Extracted data entries
==================================================
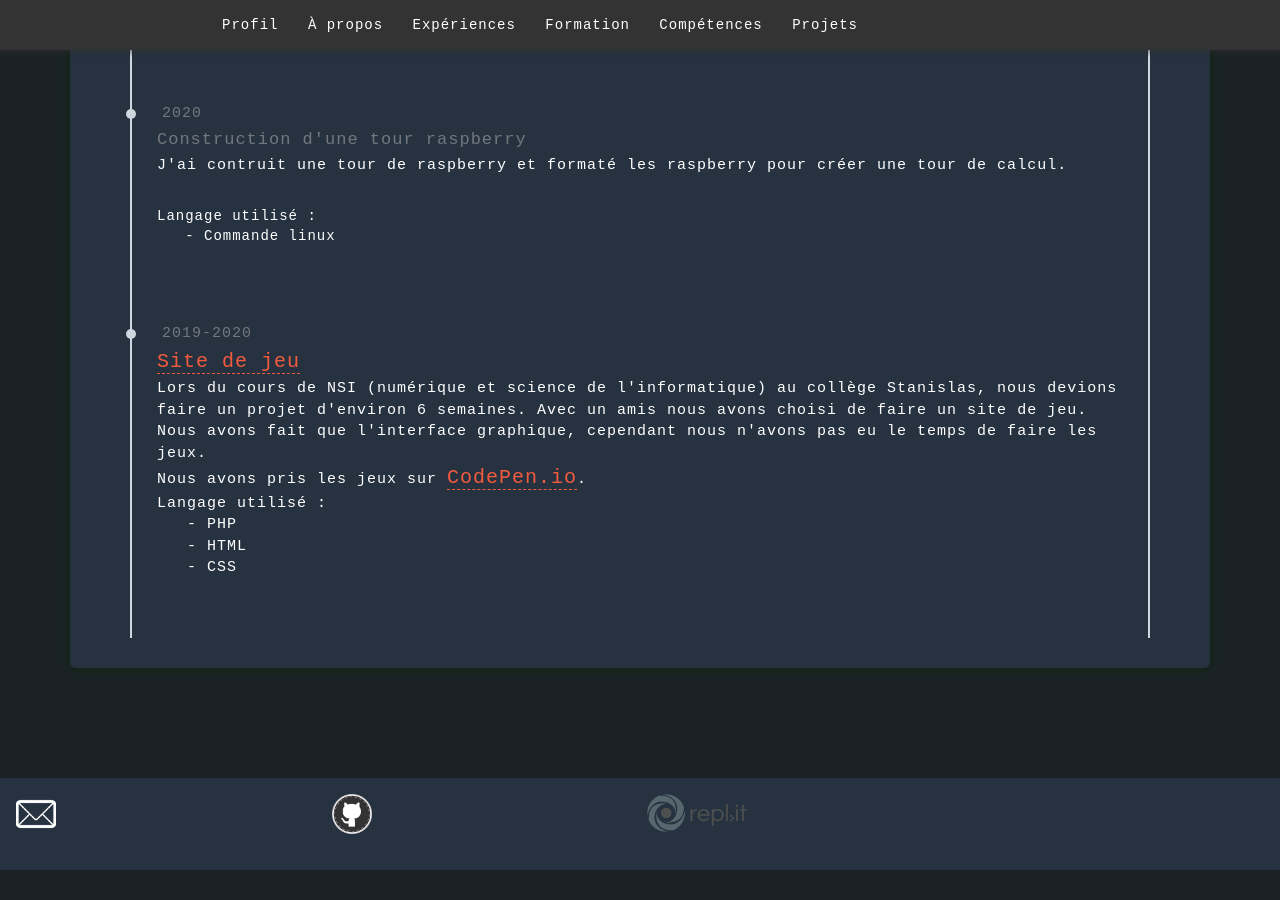
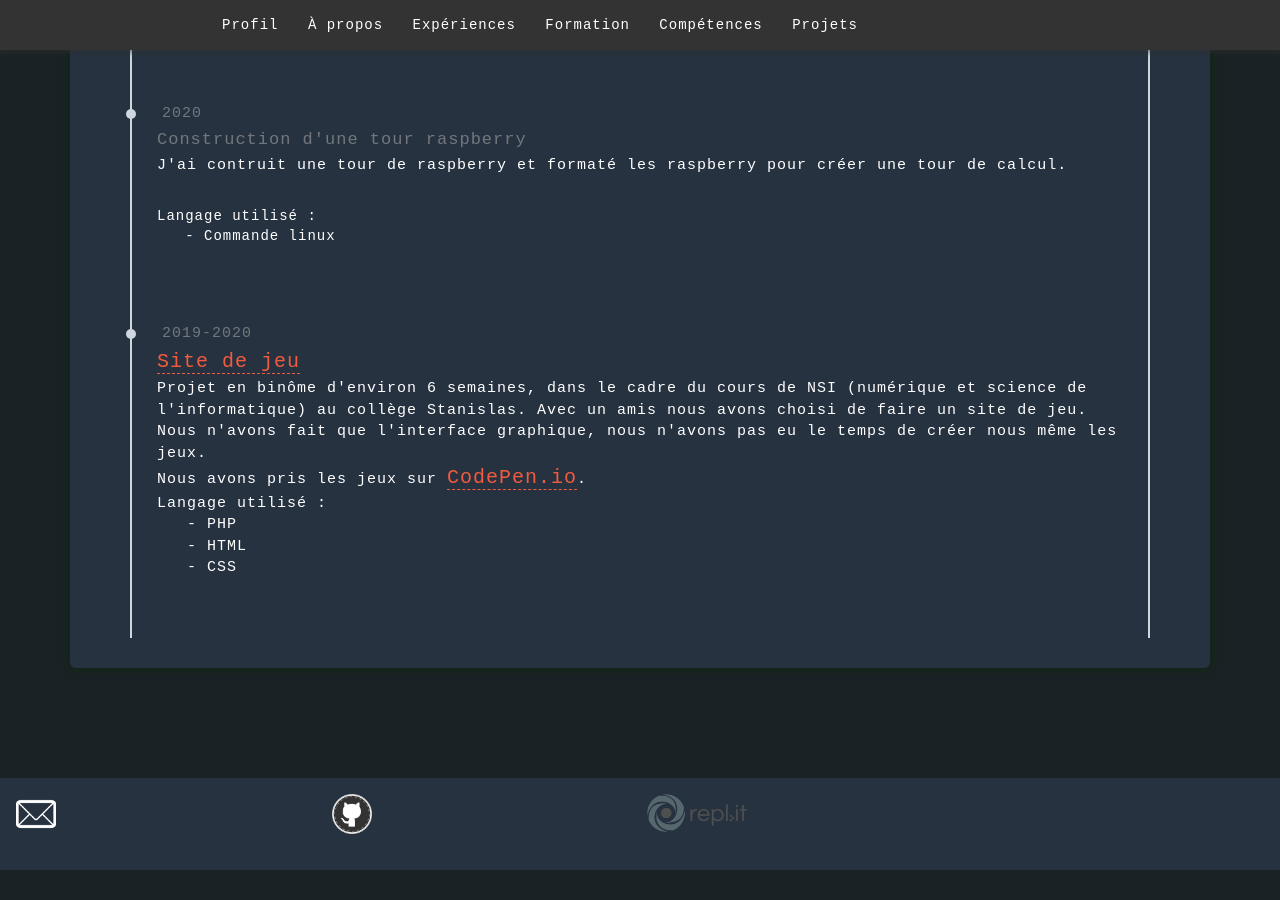
Before and after one commit to MaelC001/MaelC001.github.io, a Jekyll site: the page built from projet/index.html, in a window 1280 px wide and 900 px high, scrolled down 1000 px. Built offline with Jekyll 4.4.1, drawn with Linux system fonts in a browser that asks for light colours; nearby versions of some CDN libraries.

Commit message:
Update index.html

```diff
--- a/projet/index.html
+++ b/projet/index.html
@@ -62,13 +62,13 @@ title: Portfolio - Projet
       <span id="workTitle">2019-2020</span>
       <div class="content">
         <h3 id="workTitle"><a id ="projectlink" href="https://sscnsi.000webhostapp.com/">Site de jeu</a></h3>
-          <p>Lors du cours de NSI (numérique et science de l'informatique) au collège Stanislas, nous devions faire un projet d'environ 6 semaines. Avec un amis nous avons choisi de faire un site de jeu.<br>
-              Nous avons fait que l'interface graphique, cependant nous n'avons pas eu le temps de faire les jeux.<br>
-            Nous avons pris les jeux sur <a id ="projectlink" href="https://codepen.io/" target="_blank">CodePen.io</a>.<br>
-          Langage utilisé :<br>
-            &nbsp;&nbsp;&nbsp;- PHP<br>
-            &nbsp;&nbsp;&nbsp;- HTML<br>
-            &nbsp;&nbsp;&nbsp;- CSS<br>
+          <p>Projet en binôme d'environ 6 semaines, dans le cadre du cours de NSI (numérique et science de l'informatique) au collège Stanislas. Avec un amis nous avons choisi de faire un site de jeu.<br>
+             Nous n'avons fait que l'interface graphique, nous n'avons pas eu le temps de créer nous même les jeux.<br>
+             Nous avons pris les jeux sur <a id ="projectlink" href="https://codepen.io/" target="_blank">CodePen.io</a>.<br>
+             Langage utilisé :<br>
+               &nbsp;&nbsp;&nbsp;- PHP<br>
+               &nbsp;&nbsp;&nbsp;- HTML<br>
+               &nbsp;&nbsp;&nbsp;- CSS<br>
           </p>
         </div>
       </li>
```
==================================================
__DESCRIPTION OF THE TASK__.
Whenever the word "jeux" shows up in a line, that line counts. Say how many lines of the data count, giving the number alone.

__REPLY TO THE EXERCISE__.
4